The Anchored Leadership Conference took place on Friday and Saturday, November 2-3, 2018. The stated intent of the gathering targeted at youth and ministry leaders was the “Equipping (of) church leaders to reach a sexually ‘fluid’ generation with grace and truth in an ‘everything’s okay’ world.” The main speakers were Jonathan McKee (The Source for Youth Ministry), Caleb Kaltenbach (pastor and author), Sean McDowell (speaker, teacher, and author), and Greg Stier (Dare 2 Share Ministries).
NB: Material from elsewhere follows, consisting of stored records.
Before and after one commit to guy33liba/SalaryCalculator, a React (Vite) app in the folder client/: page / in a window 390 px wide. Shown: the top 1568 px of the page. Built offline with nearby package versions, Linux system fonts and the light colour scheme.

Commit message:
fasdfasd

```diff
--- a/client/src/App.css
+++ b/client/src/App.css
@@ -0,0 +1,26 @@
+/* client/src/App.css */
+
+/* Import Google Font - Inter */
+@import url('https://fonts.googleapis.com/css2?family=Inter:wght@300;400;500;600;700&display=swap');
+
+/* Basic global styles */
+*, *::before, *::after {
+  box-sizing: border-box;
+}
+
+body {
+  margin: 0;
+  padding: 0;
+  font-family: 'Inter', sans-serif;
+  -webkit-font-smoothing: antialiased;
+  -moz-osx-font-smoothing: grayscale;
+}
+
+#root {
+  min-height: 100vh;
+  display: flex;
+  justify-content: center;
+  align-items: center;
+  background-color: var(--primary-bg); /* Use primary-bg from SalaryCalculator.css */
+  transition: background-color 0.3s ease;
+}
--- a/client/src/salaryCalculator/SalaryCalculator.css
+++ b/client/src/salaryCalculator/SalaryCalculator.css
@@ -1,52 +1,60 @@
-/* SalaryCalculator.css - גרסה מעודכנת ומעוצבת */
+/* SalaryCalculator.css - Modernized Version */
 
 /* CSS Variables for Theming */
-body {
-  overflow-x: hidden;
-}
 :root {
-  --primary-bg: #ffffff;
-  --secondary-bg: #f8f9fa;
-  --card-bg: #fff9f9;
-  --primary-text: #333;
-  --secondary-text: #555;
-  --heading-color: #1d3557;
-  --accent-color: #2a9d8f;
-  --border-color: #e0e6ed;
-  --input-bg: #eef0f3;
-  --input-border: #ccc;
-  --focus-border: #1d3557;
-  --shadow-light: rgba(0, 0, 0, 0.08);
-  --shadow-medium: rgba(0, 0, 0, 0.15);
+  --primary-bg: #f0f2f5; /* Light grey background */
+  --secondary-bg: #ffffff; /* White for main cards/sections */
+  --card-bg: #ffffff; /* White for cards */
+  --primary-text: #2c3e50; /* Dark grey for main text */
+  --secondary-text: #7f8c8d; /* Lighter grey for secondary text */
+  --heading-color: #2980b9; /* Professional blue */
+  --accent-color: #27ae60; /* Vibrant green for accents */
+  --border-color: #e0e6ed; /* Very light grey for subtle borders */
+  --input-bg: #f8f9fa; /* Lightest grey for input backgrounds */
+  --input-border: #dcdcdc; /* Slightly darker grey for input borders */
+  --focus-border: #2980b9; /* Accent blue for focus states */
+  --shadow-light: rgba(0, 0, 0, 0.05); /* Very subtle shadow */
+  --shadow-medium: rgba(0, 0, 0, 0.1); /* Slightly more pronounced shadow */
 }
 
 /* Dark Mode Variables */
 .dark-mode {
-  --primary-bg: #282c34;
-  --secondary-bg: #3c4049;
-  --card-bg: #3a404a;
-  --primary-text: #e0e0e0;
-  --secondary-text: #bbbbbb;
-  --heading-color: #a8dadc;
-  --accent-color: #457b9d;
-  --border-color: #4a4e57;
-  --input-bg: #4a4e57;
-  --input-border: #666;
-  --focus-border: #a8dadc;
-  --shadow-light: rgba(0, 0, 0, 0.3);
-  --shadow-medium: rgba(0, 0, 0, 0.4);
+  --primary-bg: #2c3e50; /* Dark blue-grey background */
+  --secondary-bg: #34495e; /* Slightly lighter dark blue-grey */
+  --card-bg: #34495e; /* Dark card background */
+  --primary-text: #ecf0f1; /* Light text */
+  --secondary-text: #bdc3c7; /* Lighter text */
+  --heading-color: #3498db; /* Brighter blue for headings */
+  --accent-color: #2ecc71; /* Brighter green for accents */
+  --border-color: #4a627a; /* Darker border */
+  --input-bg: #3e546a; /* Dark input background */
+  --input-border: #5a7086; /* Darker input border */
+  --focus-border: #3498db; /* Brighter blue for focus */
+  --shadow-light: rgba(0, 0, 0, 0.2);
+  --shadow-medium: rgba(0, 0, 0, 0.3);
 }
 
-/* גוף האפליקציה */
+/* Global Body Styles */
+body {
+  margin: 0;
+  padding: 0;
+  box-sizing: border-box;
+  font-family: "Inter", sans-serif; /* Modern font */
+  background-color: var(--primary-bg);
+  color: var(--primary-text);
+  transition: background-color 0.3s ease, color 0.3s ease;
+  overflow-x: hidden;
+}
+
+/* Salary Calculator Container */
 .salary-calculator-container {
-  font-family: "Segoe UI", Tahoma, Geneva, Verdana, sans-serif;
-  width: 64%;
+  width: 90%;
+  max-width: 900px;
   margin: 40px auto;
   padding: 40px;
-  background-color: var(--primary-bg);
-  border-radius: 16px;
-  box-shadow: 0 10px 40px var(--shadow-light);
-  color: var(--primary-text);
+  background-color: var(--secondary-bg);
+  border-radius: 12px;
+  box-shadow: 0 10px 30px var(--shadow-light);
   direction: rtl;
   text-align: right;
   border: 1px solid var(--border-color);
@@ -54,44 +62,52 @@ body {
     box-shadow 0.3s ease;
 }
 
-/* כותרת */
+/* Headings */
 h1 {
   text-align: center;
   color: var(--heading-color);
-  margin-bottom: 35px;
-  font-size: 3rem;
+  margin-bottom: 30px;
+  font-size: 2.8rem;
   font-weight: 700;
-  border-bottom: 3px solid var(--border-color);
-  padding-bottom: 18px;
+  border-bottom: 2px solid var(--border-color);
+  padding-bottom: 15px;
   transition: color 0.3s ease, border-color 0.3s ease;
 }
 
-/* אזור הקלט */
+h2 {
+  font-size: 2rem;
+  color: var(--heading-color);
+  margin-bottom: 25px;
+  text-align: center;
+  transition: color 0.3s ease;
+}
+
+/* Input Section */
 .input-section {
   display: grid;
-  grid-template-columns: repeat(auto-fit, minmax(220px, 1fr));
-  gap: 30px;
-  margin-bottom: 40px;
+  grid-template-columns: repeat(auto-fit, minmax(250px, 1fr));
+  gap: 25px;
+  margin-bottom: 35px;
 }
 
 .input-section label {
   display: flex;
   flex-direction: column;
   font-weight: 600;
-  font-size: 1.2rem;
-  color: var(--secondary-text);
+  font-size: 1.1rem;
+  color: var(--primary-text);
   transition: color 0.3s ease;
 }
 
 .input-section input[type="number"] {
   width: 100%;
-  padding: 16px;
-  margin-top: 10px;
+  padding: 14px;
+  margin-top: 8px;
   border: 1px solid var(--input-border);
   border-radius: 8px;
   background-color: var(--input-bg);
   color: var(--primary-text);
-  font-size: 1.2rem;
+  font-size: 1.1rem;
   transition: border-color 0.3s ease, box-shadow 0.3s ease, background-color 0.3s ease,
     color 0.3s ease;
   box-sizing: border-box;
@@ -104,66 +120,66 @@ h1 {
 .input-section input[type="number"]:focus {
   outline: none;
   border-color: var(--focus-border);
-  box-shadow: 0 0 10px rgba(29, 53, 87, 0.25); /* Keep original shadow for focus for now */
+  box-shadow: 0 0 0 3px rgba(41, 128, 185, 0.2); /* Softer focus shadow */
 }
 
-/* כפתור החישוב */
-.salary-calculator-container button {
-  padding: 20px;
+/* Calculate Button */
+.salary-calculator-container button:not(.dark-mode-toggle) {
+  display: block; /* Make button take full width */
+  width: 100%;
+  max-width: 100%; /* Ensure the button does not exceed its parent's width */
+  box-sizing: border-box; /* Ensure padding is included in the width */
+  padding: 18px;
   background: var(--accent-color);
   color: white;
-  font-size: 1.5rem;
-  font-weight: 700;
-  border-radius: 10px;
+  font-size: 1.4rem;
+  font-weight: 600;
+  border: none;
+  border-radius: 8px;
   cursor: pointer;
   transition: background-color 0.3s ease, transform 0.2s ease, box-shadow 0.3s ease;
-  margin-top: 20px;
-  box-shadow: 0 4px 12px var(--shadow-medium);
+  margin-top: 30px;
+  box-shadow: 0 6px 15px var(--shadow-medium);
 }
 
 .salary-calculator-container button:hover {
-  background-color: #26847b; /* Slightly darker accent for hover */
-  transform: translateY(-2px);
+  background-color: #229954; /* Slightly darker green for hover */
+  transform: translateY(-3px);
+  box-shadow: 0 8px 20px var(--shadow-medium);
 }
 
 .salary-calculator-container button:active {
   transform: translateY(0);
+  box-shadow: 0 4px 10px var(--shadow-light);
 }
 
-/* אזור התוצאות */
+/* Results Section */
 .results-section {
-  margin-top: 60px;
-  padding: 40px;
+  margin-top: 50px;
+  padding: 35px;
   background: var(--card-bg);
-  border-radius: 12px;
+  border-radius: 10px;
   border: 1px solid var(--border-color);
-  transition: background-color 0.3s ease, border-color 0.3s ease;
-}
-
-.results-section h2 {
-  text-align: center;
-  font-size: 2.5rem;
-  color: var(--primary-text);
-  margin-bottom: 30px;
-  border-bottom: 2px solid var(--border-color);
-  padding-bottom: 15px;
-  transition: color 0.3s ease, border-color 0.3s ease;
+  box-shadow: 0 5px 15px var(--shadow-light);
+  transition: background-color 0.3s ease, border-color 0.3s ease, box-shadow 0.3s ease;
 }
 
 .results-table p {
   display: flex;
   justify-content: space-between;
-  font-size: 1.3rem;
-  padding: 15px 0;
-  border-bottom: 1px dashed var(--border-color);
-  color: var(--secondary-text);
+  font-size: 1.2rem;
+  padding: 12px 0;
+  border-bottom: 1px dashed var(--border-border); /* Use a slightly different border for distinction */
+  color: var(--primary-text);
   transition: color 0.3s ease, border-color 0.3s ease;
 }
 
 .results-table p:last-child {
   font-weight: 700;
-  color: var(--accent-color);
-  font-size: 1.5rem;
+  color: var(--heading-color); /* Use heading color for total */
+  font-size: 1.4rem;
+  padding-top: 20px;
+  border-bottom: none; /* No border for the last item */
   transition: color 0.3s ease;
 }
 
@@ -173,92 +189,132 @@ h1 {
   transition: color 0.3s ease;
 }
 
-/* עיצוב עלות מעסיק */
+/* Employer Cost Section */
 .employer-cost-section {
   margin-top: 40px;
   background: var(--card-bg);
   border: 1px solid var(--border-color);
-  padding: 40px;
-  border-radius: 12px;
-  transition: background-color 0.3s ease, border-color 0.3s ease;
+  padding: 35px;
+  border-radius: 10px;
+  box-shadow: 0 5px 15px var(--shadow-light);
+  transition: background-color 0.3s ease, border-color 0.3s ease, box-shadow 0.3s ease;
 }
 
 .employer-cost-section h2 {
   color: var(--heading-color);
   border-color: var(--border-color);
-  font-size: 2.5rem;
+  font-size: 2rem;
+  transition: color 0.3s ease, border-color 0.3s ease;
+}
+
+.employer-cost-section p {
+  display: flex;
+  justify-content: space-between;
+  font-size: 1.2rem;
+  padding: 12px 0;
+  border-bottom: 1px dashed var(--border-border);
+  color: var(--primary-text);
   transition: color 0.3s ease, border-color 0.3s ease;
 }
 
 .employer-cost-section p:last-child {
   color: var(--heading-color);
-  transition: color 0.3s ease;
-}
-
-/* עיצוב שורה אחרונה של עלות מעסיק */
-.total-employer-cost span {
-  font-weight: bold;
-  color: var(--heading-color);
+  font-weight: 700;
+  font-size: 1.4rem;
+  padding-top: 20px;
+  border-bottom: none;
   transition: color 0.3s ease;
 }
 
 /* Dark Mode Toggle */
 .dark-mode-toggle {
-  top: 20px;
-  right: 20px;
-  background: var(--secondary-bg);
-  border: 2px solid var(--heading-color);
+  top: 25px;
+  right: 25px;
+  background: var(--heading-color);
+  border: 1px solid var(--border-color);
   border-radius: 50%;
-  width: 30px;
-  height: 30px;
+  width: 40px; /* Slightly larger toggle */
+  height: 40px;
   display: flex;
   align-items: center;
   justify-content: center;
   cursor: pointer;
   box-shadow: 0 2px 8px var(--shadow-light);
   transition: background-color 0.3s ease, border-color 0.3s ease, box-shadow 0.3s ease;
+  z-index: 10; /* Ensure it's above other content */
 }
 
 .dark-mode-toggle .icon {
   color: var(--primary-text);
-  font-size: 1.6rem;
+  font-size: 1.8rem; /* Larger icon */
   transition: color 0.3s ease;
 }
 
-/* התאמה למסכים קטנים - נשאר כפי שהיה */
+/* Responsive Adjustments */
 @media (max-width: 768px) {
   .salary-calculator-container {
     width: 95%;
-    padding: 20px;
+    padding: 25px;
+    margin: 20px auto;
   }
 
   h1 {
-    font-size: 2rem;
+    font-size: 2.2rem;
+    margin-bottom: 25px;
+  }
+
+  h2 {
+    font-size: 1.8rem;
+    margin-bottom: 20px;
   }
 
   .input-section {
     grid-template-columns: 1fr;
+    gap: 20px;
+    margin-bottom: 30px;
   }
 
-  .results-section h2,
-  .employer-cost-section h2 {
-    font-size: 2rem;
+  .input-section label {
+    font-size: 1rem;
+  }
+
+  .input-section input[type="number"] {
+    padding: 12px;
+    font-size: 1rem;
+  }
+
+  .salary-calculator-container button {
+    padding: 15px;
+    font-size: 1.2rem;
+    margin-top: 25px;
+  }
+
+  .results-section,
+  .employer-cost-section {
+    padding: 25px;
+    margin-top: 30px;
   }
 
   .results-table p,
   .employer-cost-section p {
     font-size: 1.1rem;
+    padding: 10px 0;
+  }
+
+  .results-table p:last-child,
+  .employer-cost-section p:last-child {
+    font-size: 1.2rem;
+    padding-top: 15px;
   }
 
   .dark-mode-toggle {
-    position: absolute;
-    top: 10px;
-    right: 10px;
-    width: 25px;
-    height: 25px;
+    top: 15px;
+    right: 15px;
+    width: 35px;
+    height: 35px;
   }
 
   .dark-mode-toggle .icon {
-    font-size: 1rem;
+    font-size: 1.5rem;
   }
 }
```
I attended to learn first hand how leaders in youth ministries advise others to respond when LGBTQ youth in churches come out to them, or when speaking of sexual orientation and gender identity issues in youth groups and conferences. I interacted with each of the main speakers and most of the panel members while at the conference. All of the main speakers were aware of my presence and of the work I do. While I took many pages of notes, I did not ask any questions publicly. I just wanted to listen.
I followed up with all four main speakers in emails one week after the conference. All the statements I refer to in my letters were spoken publicly. The exception were some comments from time I spent over lunch at a communal table with Jonathan McKee. I have redacted a section of my letter to him for privacy reasons.
I’m making my comments to each of them public one week after sending out the individual emails.
Perhaps my written objections may help others better listen to what is being spoken/not spoken, and then to assess what they hear. Maybe the letters may help model how objections might be offered in a civil tone.
Two of my letters to the presenters are quite long. One of those letters was written to Jonathan McKee who included as part of his presentation that he is the father of a transgender child (male to female). McKee misgendered his daughter throughout the talk. This was the focus of my letter to him.
The conference team seemed to look to Sean McDowell as the theology expert on sex and gender. My letter to McDowell is quite long. In that letter, I emphasis context and the progression of understanding human sexuality over time as well as the radically changing roles of men and women.
The letter to Greg Stier is quite short. His talk seemed oddly adapted from his standard fare at youth conferences and lacked action points, especially as one might expect from the closing speaker to the two-day conference.